Our kind isn’t born to immediately question life. If we don’t go through the copious amounts of schooling, like the tedious geometry equations that lead our whiny teenage brains to question the most important thing in life–“Why do I even have to do this?”–then many of us would not have gotten to the point of questioning. THIS is what’s good for us. Thrusting upon our young the concept of labor until they question.
Or maybe not. Maybe we could approach this another way–by highlighting the beauty, the ugly, the evil, the good, the black and whites of the world to our young and gently guiding them toward “What is life and why do we live it?” questions. We could just as well constantly direct these questions to our children through their maturation–they might not fully understand the meaning of the question nor the thought process to the “right” answer… but, really, who does? There isn’t a right thought process or understanding of the question beyond the comprehension of its basic message. The “imagination”, or unbiased, thinking of our children (unpolluted by the structured system in our schools today) may lead us toward more answers… and thus more questions. Perhaps the reason music and art and writing seems to plateau in originality is due to the evermore organized system in our schools that influence our scholars. They hinder creativity and identity, and breed harsher definitions by categorizing and forcing students to choose one or two majors that will define their careers/lives, like “Marine science” or “Mathematics”. Brown University, at least, is making the effort to diverge from these hindrances and permit its students to essentially create their own curriculums.
Other life forms may have higher purposes, intelligences, consciousnesses, whatever you label it, but WE have our own: To question. To be curious. To learn.
Why does a dog not question his own presence? Or a fish its own? Or a goat, or a fruit fly, or a parasite or a tree or a venus flytrap? They are different levels of consciousness. From simple to complex, the humankind seems to take the highest reign of consciousness on this planet. But are we really that complex?

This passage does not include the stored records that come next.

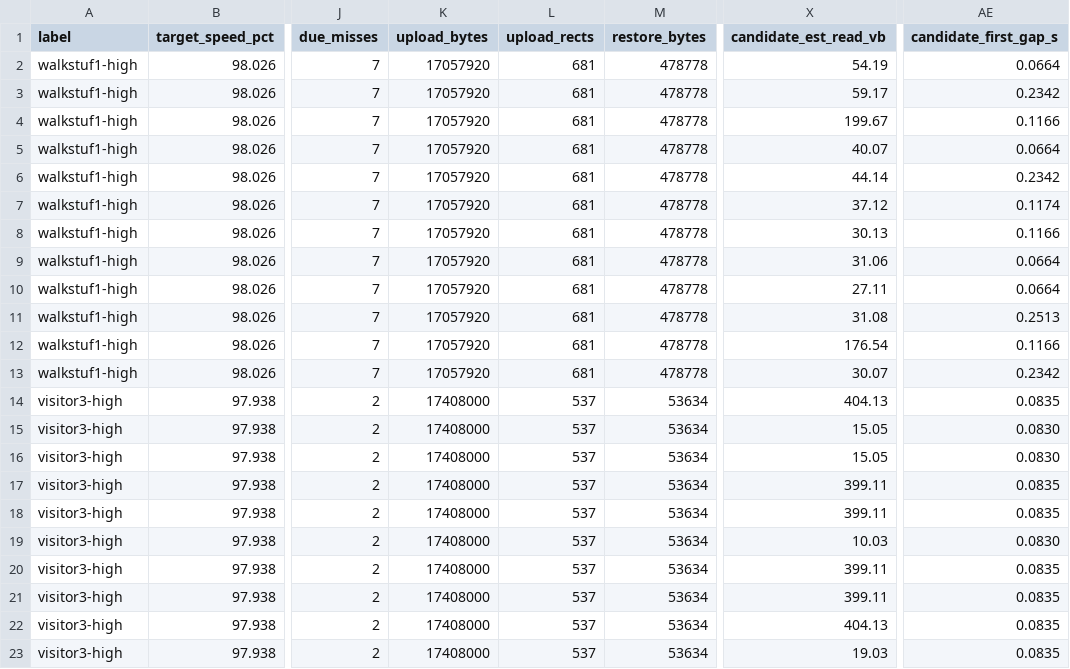
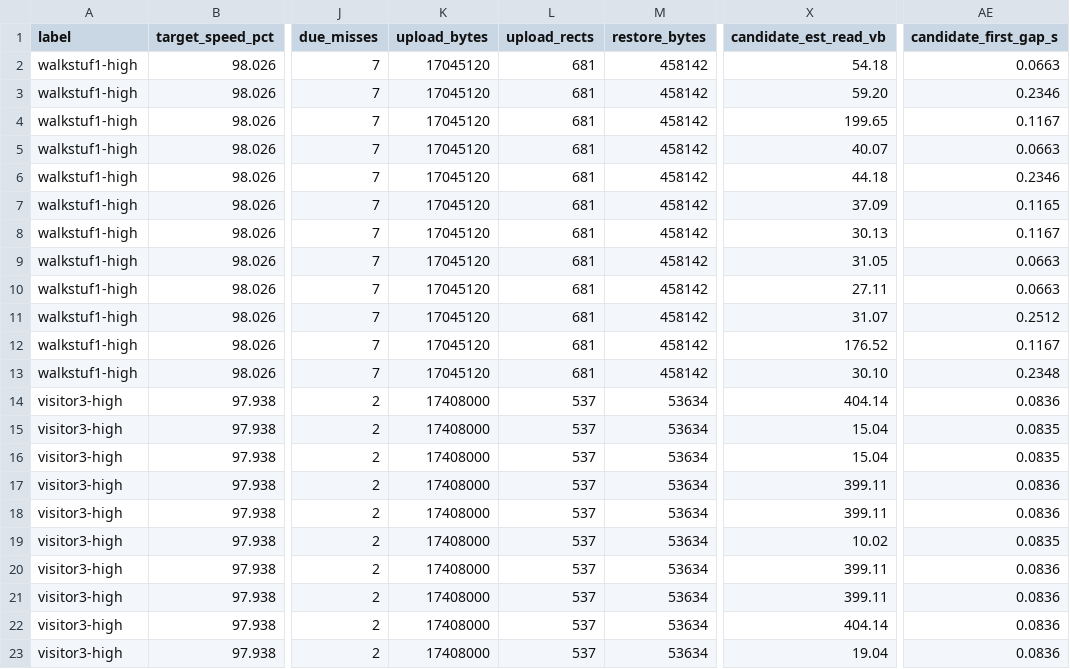
Before and after one commit to huntergdavis/johnny-castaway-ps1, a CSV file: docs/ps1/performance-under-green-attribution.csv, drawn as a sheet; only a part is shown, gaps mark what is left out; the diff covers the shown part only; the diff names each change by its address in the sheet, - before the commit and + after, or states it on an @@ line.

```diff
--- a/docs/ps1/performance-under-green-attribution.csv
+++ b/docs/ps1/performance-under-green-attribution.csv
-K2:K13 (upload_bytes): 17057920
+K2:K13 (upload_bytes): 17045120
-M2:M13 (restore_bytes): 478778
+M2:M13 (restore_bytes): 458142
-X2 (candidate_est_read_vb): 54.19
+X2 (candidate_est_read_vb): 54.18
-AE2 (candidate_first_gap_s): 0.0664
+AE2 (candidate_first_gap_s): 0.0663
-X3 (candidate_est_read_vb): 59.17
+X3 (candidate_est_read_vb): 59.20
-AE3 (candidate_first_gap_s): 0.2342
+AE3 (candidate_first_gap_s): 0.2346
-X4 (candidate_est_read_vb): 199.67
+X4 (candidate_est_read_vb): 199.65
-AE4 (candidate_first_gap_s): 0.1166
+AE4 (candidate_first_gap_s): 0.1167
-AE5 (candidate_first_gap_s): 0.0664
+AE5 (candidate_first_gap_s): 0.0663
-X6 (candidate_est_read_vb): 44.14
+X6 (candidate_est_read_vb): 44.18
-AE6 (candidate_first_gap_s): 0.2342
+AE6 (candidate_first_gap_s): 0.2346
-X7 (candidate_est_read_vb): 37.12
+X7 (candidate_est_read_vb): 37.09
-AE7 (candidate_first_gap_s): 0.1174
+AE7 (candidate_first_gap_s): 0.1165
-AE8 (candidate_first_gap_s): 0.1166
+AE8 (candidate_first_gap_s): 0.1167
-X9 (candidate_est_read_vb): 31.06
+X9 (candidate_est_read_vb): 31.05
-AE9:AE10 (candidate_first_gap_s): 0.0664
+AE9:AE10 (candidate_first_gap_s): 0.0663
-X11 (candidate_est_read_vb): 31.08
+X11 (candidate_est_read_vb): 31.07
-AE11 (candidate_first_gap_s): 0.2513
+AE11 (candidate_first_gap_s): 0.2512
-X12 (candidate_est_read_vb): 176.54
+X12 (candidate_est_read_vb): 176.52
-AE12 (candidate_first_gap_s): 0.1166
+AE12 (candidate_first_gap_s): 0.1167
-X13 (candidate_est_read_vb): 30.07
+X13 (candidate_est_read_vb): 30.10
-AE13 (candidate_first_gap_s): 0.2342
+AE13 (candidate_first_gap_s): 0.2348
-X14 (candidate_est_read_vb): 404.13
+X14 (candidate_est_read_vb): 404.14
-AE14 (candidate_first_gap_s): 0.0835
+AE14 (candidate_first_gap_s): 0.0836
-X15:X16 (candidate_est_read_vb): 15.05
+X15:X16 (candidate_est_read_vb): 15.04
-AE15:AE16 (candidate_first_gap_s): 0.0830
+AE15:AE16 (candidate_first_gap_s): 0.0835
-AE17:AE18 (candidate_first_gap_s): 0.0835
+AE17:AE18 (candidate_first_gap_s): 0.0836
-X19 (candidate_est_read_vb): 10.03
+X19 (candidate_est_read_vb): 10.02
-AE19 (candidate_first_gap_s): 0.0830
+AE19 (candidate_first_gap_s): 0.0835
-AE20:AE23 (candidate_first_gap_s): 0.0835
+AE20:AE23 (candidate_first_gap_s): 0.0836
-X22 (candidate_est_read_vb): 404.13
+X22 (candidate_est_read_vb): 404.14
-X23 (candidate_est_read_vb): 19.03
+X23 (candidate_est_read_vb): 19.04
```
Also changed, not shown: 39 edited cells elsewhere in this file, docs/ps1/performance-scene-matrix.csv, 18 other files.
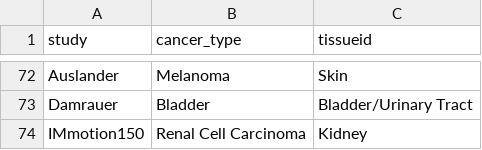
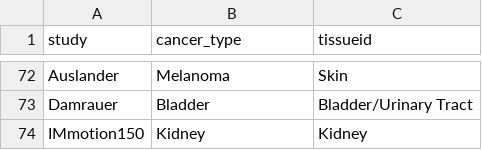
Before and after one commit to BHKLAB-DataProcessing/ICB_Common, a CSV file: data/curation_tissue.csv, drawn as a sheet; only a part is shown, gaps mark what is left out.

Commit message:
Update curation_tissue.csv

```diff
--- a/data/curation_tissue.csv
+++ b/data/curation_tissue.csv
@@ -73,2 +73,2 @@ Auslander,Melanoma,Skin
 Damrauer,Bladder,Bladder/Urinary Tract
-IMmotion150,Renal Cell Carcinoma,Kidney
+IMmotion150,Kidney,Kidney
```
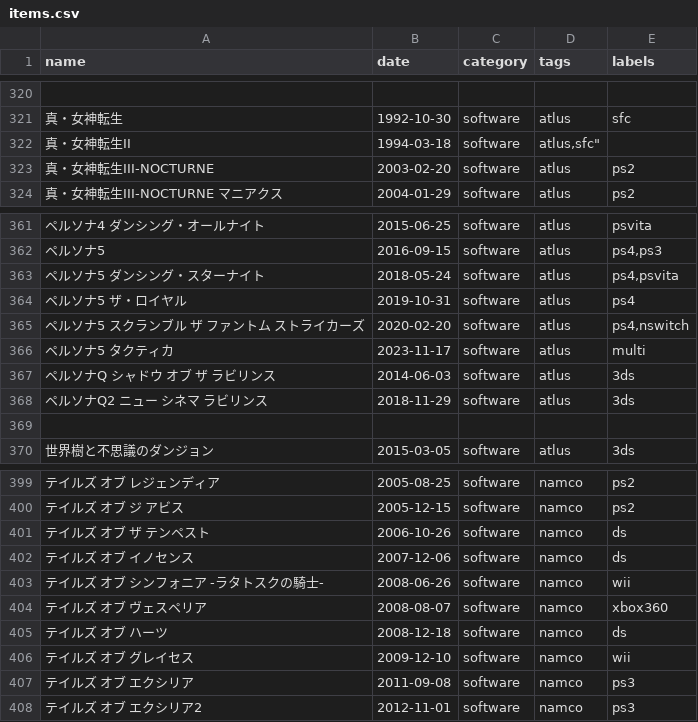
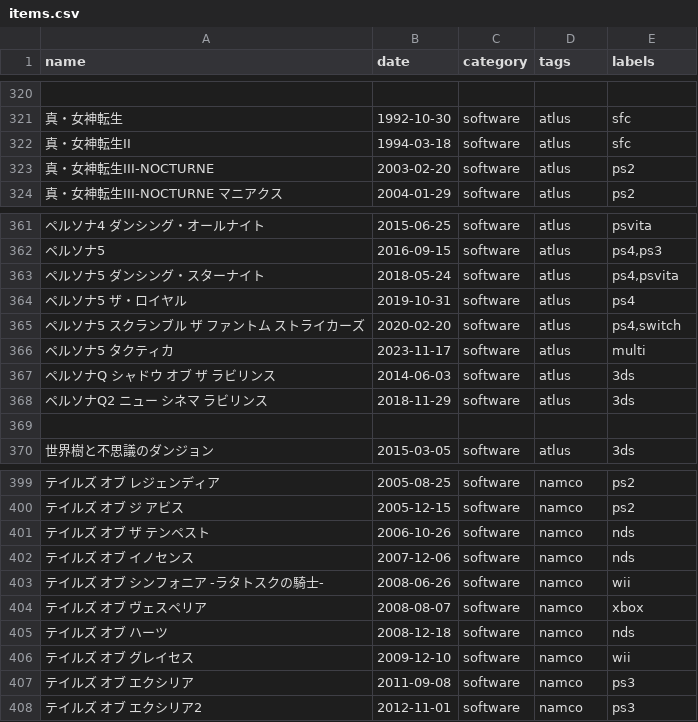
Before and after one commit to qrac/game-timeline, a CSV file: public/assets/items.csv, drawn as a sheet; only a part is shown, gaps mark what is left out; the diff covers the shown part only; the diff names each change by its address in the sheet, - before the commit and + after, or states it on an @@ line.

```diff
--- a/public/assets/items.csv
+++ b/public/assets/items.csv
-D322 (tags): atlus,sfc"
+D322 (tags): atlus
-E322 (labels): (empty)
+E322 (labels): sfc
-E365 (labels): ps4,nswitch
+E365 (labels): ps4,switch
-E401:E402 (labels): ds
+E401:E402 (labels): nds
-E404 (labels): xbox360
+E404 (labels): xbox
-E405 (labels): ds
+E405 (labels): nds
```
Also changed, not shown: 16 added rows elsewhere in this file, public/assets/terms.csv.
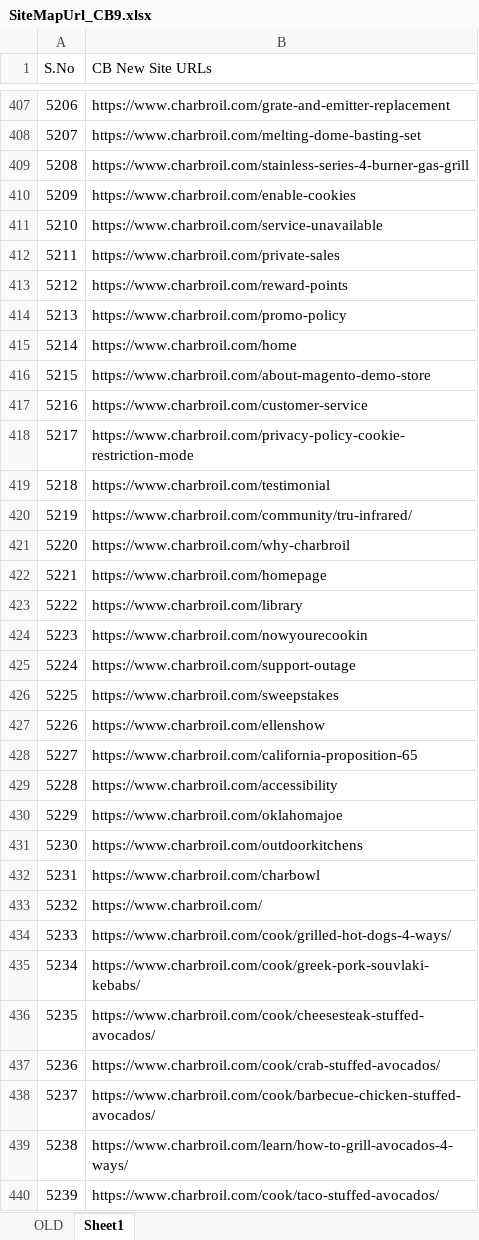
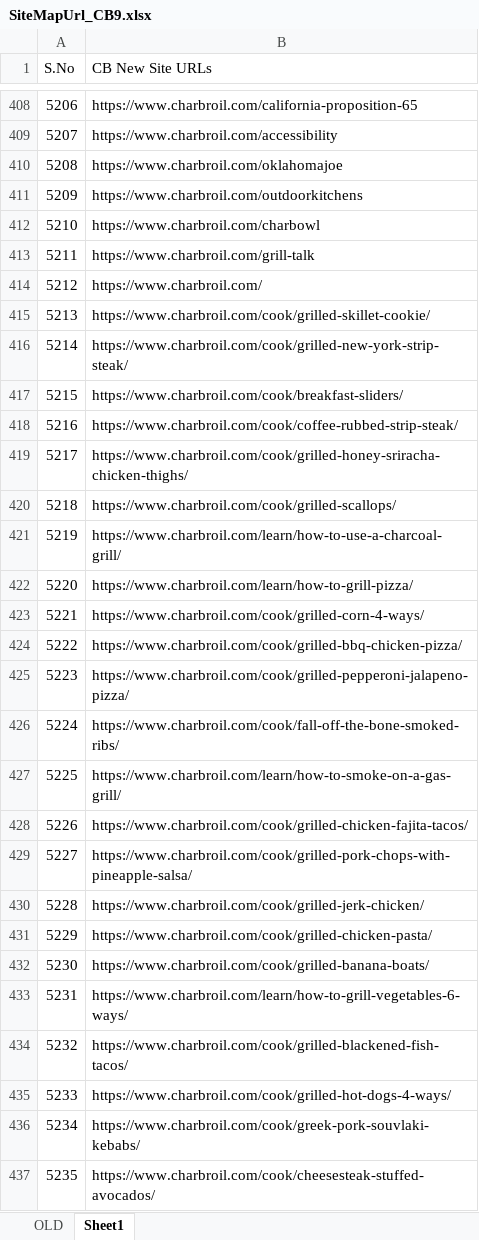
Before and after one commit to Rmidathala/BrokenLinks, an Excel workbook: BrokenLinkValidator/Datatables/SiteMapUrl_CB9.xlsx, sheet Sheet1, drawn as a sheet; only a part is shown, gaps mark what is left out; the shorter side is filled out with more unchanged rows; values as stored, in another font and other column widths than the file's, no cell formats; addresses are those after the commit; the diff covers the shown part only; the diff names each change by its address in the sheet, - before the commit and + after, or states it on an @@ line.

```diff
--- a/BrokenLinkValidator/Datatables/SiteMapUrl_CB9.xlsx (sheet Sheet1)
+++ b/BrokenLinkValidator/Datatables/SiteMapUrl_CB9.xlsx (sheet Sheet1)
-B408 (CB New Site URLs): https://www.charbroil.com/grate-and-emitter-replacement
+B408 (CB New Site URLs): https://www.charbroil.com/california-proposition-65
-B409 (CB New Site URLs): https://www.charbroil.com/melting-dome-basting-set
+B409 (CB New Site URLs): https://www.charbroil.com/accessibility
-B410 (CB New Site URLs): https://www.charbroil.com/stainless-series-4-burner-gas-grill
+B410 (CB New Site URLs): https://www.charbroil.com/oklahomajoe
-B411 (CB New Site URLs): https://www.charbroil.com/enable-cookies
+B411 (CB New Site URLs): https://www.charbroil.com/outdoorkitchens
-B412 (CB New Site URLs): https://www.charbroil.com/service-unavailable
+B412 (CB New Site URLs): https://www.charbroil.com/charbowl
-B413 (CB New Site URLs): https://www.charbroil.com/private-sales
+B413 (CB New Site URLs): https://www.charbroil.com/grill-talk
-B414 (CB New Site URLs): https://www.charbroil.com/reward-points
+B414 (CB New Site URLs): https://www.charbroil.com/
-B415 (CB New Site URLs): https://www.charbroil.com/promo-policy
+B415 (CB New Site URLs): https://www.charbroil.com/cook/grilled-skillet-cookie/
-B416 (CB New Site URLs): https://www.charbroil.com/home
+B416 (CB New Site URLs): https://www.charbroil.com/cook/grilled-new-york-strip-steak/
-B417 (CB New Site URLs): https://www.charbroil.com/about-magento-demo-store
+B417 (CB New Site URLs): https://www.charbroil.com/cook/breakfast-sliders/
-B418 (CB New Site URLs): https://www.charbroil.com/customer-service
+B418 (CB New Site URLs): https://www.charbroil.com/cook/coffee-rubbed-strip-steak/
-B419 (CB New Site URLs): https://www.charbroil.com/privacy-policy-cookie-restriction-mode
+B419 (CB New Site URLs): https://www.charbroil.com/cook/grilled-honey-sriracha-chicken-thighs/
-B420 (CB New Site URLs): https://www.charbroil.com/testimonial
+B420 (CB New Site URLs): https://www.charbroil.com/cook/grilled-scallops/
-B421 (CB New Site URLs): https://www.charbroil.com/community/tru-infrared/
+B421 (CB New Site URLs): https://www.charbroil.com/learn/how-to-use-a-charcoal-grill/
-B422 (CB New Site URLs): https://www.charbroil.com/why-charbroil
+B422 (CB New Site URLs): https://www.charbroil.com/learn/how-to-grill-pizza/
-B423 (CB New Site URLs): https://www.charbroil.com/homepage
+B423 (CB New Site URLs): https://www.charbroil.com/cook/grilled-corn-4-ways/
-B424 (CB New Site URLs): https://www.charbroil.com/library
+B424 (CB New Site URLs): https://www.charbroil.com/cook/grilled-bbq-chicken-pizza/
-B425 (CB New Site URLs): https://www.charbroil.com/nowyourecookin
+B425 (CB New Site URLs): https://www.charbroil.com/cook/grilled-pepperoni-jalapeno-pizza/
-B426 (CB New Site URLs): https://www.charbroil.com/support-outage
+B426 (CB New Site URLs): https://www.charbroil.com/cook/fall-off-the-bone-smoked-ribs/
-B427 (CB New Site URLs): https://www.charbroil.com/sweepstakes
+B427 (CB New Site URLs): https://www.charbroil.com/learn/how-to-smoke-on-a-gas-grill/
-B428 (CB New Site URLs): https://www.charbroil.com/ellenshow
+B428 (CB New Site URLs): https://www.charbroil.com/cook/grilled-chicken-fajita-tacos/
-B429 (CB New Site URLs): https://www.charbroil.com/california-proposition-65
+B429 (CB New Site URLs): https://www.charbroil.com/cook/grilled-pork-chops-with-pineapple-salsa/
-B430 (CB New Site URLs): https://www.charbroil.com/accessibility
+B430 (CB New Site URLs): https://www.charbroil.com/cook/grilled-jerk-chicken/
-B431 (CB New Site URLs): https://www.charbroil.com/oklahomajoe
+B431 (CB New Site URLs): https://www.charbroil.com/cook/grilled-chicken-pasta/
-B432 (CB New Site URLs): https://www.charbroil.com/outdoorkitchens
+B432 (CB New Site URLs): https://www.charbroil.com/cook/grilled-banana-boats/
-B433 (CB New Site URLs): https://www.charbroil.com/charbowl
+B433 (CB New Site URLs): https://www.charbroil.com/learn/how-to-grill-vegetables-6-ways/
-B434 (CB New Site URLs): https://www.charbroil.com/
+B434 (CB New Site URLs): https://www.charbroil.com/cook/grilled-blackened-fish-tacos/
```
Also changed, not shown: 1 added row, 1 removed row and 406 edited cells elsewhere in this sheet, cell formats, BrokenLinkValidator/Datatables/SiteMapUrl_CB10.xlsx, BrokenLinkValidator/Datatables/SiteMapUrl_CB2.xlsx, 8 other files.
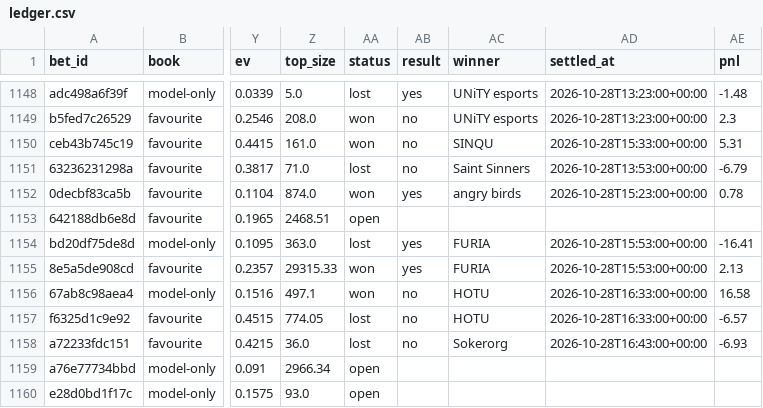
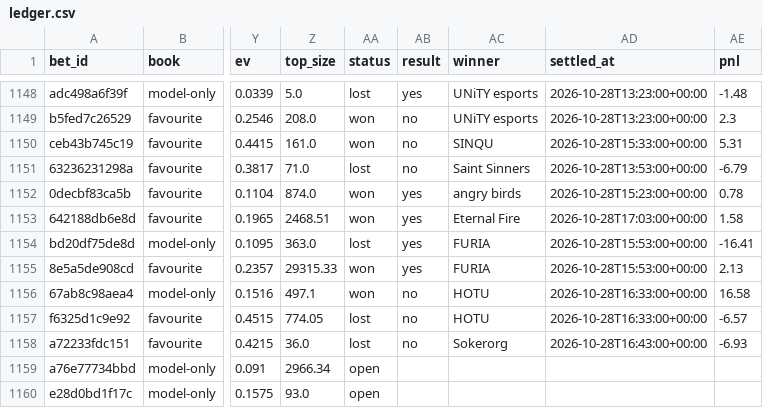
Before and after one commit to nathangin/esports-betting, a CSV file: state/paper/ledger.csv, drawn as a sheet; only a part is shown, gaps mark what is left out; the diff names each change by its address in the sheet, - before the commit and + after, or states it on an @@ line.

```diff
--- a/state/paper/ledger.csv
+++ b/state/paper/ledger.csv
-AA1153 (status): open
+AA1153 (status): won
-AB1153 (result): (empty)
+AB1153 (result): yes
-AC1153 (winner): (empty)
+AC1153 (winner): Eternal Fire
-AD1153 (settled_at): (empty)
+AD1153 (settled_at): 2026-10-28T17:03:00+00:00
-AE1153 (pnl): (empty)
+AE1153 (pnl): 1.58
```
Also changed, not shown: state/paper/closes.csv, 6 other files.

What more could a consciousness question, observe, or learn in another world or life form?
I once read a cartoon that pictured a child ant with its mother ant. The child ant observes humans walking around, and the mother ant simply responds with “Don’t bother. There is no sign of intelligence in that species.” We are as ignorant of our surroundings as we are willing to accept intelligence from any form of life.
Every time I finish a TED video, I have a flurry of thoughts that I don’t bother to write down. Thoughts that might help me get somewhere and cure this incessant want for answers. Writing helps. Writing also hurts. It continues this process by helping me pick up where I left off in thought and further my thirst for knowledge.
“As our circle of knowledge expands, so does the circumference of darkness surrounding it.” –Albert Einstein.